◆ DATA TO USE

=== Begin Enclosure ===

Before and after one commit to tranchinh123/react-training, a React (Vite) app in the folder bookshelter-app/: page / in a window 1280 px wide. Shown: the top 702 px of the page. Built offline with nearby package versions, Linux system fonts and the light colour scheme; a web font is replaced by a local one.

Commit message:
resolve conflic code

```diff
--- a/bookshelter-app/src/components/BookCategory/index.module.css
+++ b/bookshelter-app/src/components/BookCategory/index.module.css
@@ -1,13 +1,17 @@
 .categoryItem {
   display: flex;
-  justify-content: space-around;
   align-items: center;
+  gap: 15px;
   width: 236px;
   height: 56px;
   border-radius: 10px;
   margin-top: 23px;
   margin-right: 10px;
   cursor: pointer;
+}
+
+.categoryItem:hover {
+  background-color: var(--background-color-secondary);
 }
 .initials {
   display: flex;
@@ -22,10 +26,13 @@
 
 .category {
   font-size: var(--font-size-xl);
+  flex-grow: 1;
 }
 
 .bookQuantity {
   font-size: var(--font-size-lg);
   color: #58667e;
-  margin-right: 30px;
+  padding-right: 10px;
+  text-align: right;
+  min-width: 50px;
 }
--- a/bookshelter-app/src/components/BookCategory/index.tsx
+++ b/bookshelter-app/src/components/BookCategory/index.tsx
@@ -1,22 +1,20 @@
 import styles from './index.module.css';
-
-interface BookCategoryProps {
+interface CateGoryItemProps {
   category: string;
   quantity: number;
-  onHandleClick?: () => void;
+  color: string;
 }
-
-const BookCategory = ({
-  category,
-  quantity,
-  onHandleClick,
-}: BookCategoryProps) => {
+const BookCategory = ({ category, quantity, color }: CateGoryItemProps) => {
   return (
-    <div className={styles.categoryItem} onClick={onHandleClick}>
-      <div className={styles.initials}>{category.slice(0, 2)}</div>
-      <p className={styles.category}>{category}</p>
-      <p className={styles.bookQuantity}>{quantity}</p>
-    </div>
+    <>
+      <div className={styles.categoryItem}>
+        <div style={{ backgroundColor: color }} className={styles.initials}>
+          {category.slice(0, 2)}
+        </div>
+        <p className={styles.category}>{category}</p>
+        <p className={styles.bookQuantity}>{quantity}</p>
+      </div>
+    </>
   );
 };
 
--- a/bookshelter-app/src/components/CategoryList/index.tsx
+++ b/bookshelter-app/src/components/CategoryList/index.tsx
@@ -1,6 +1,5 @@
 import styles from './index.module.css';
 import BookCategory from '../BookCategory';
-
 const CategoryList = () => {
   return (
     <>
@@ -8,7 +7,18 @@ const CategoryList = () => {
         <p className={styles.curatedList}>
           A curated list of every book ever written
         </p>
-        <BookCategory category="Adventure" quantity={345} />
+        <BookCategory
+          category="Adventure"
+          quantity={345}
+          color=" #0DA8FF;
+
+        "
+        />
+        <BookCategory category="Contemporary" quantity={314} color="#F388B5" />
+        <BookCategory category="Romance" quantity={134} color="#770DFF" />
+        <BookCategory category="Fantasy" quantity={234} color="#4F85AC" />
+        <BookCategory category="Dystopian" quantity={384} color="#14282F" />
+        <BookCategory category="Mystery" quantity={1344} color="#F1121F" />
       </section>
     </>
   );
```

=== End Enclosure ===

◆ PROMPT
Could you retype every line of the data exactly?

◆ SOLVED PROBLEM
Before and after one commit to tranchinh123/react-training, a React (Vite) app in the folder bookshelter-app/: page / in a window 1280 px wide. Shown: the top 702 px of the page. Built offline with nearby package versions, Linux system fonts and the light colour scheme; a web font is replaced by a local one.

Commit message:
resolve conflic code

```diff
--- a/bookshelter-app/src/components/BookCategory/index.module.css
+++ b/bookshelter-app/src/components/BookCategory/index.module.css
@@ -1,13 +1,17 @@
 .categoryItem {
   display: flex;
-  justify-content: space-around;
   align-items: center;
+  gap: 15px;
   width: 236px;
   height: 56px;
   border-radius: 10px;
   margin-top: 23px;
   margin-right: 10px;
   cursor: pointer;
+}
+
+.categoryItem:hover {
+  background-color: var(--background-color-secondary);
 }
 .initials {
   display: flex;
@@ -22,10 +26,13 @@
 
 .category {
   font-size: var(--font-size-xl);
+  flex-grow: 1;
 }
 
 .bookQuantity {
   font-size: var(--font-size-lg);
   color: #58667e;
-  margin-right: 30px;
+  padding-right: 10px;
+  text-align: right;
+  min-width: 50px;
 }
--- a/bookshelter-app/src/components/BookCategory/index.tsx
+++ b/bookshelter-app/src/components/BookCategory/index.tsx
@@ -1,22 +1,20 @@
 import styles from './index.module.css';
-
-interface BookCategoryProps {
+interface CateGoryItemProps {
   category: string;
   quantity: number;
-  onHandleClick?: () => void;
+  color: string;
 }
-
-const BookCategory = ({
-  category,
-  quantity,
-  onHandleClick,
-}: BookCategoryProps) => {
+const BookCategory = ({ category, quantity, color }: CateGoryItemProps) => {
   return (
-    <div className={styles.categoryItem} onClick={onHandleClick}>
-      <div className={styles.initials}>{category.slice(0, 2)}</div>
-      <p className={styles.category}>{category}</p>
-      <p className={styles.bookQuantity}>{quantity}</p>
-    </div>
+    <>
+      <div className={styles.categoryItem}>
+        <div style={{ backgroundColor: color }} className={styles.initials}>
+          {category.slice(0, 2)}
+        </div>
+        <p className={styles.category}>{category}</p>
+        <p className={styles.bookQuantity}>{quantity}</p>
+      </div>
+    </>
   );
 };
 
--- a/bookshelter-app/src/components/CategoryList/index.tsx
+++ b/bookshelter-app/src/components/CategoryList/index.tsx
@@ -1,6 +1,5 @@
 import styles from './index.module.css';
 import BookCategory from '../BookCategory';
-
 const CategoryList = () => {
   return (
     <>
@@ -8,7 +7,18 @@ const CategoryList = () => {
         <p className={styles.curatedList}>
           A curated list of every book ever written
         </p>
-        <BookCategory category="Adventure" quantity={345} />
+        <BookCategory
+          category="Adventure"
+          quantity={345}
+          color=" #0DA8FF;
+
+        "
+        />
+        <BookCategory category="Contemporary" quantity={314} color="#F388B5" />
+        <BookCategory category="Romance" quantity={134} color="#770DFF" />
+        <BookCategory category="Fantasy" quantity={234} color="#4F85AC" />
+        <BookCategory category="Dystopian" quantity={384} color="#14282F" />
+        <BookCategory category="Mystery" quantity={1344} color="#F1121F" />
       </section>
     </>
   );
```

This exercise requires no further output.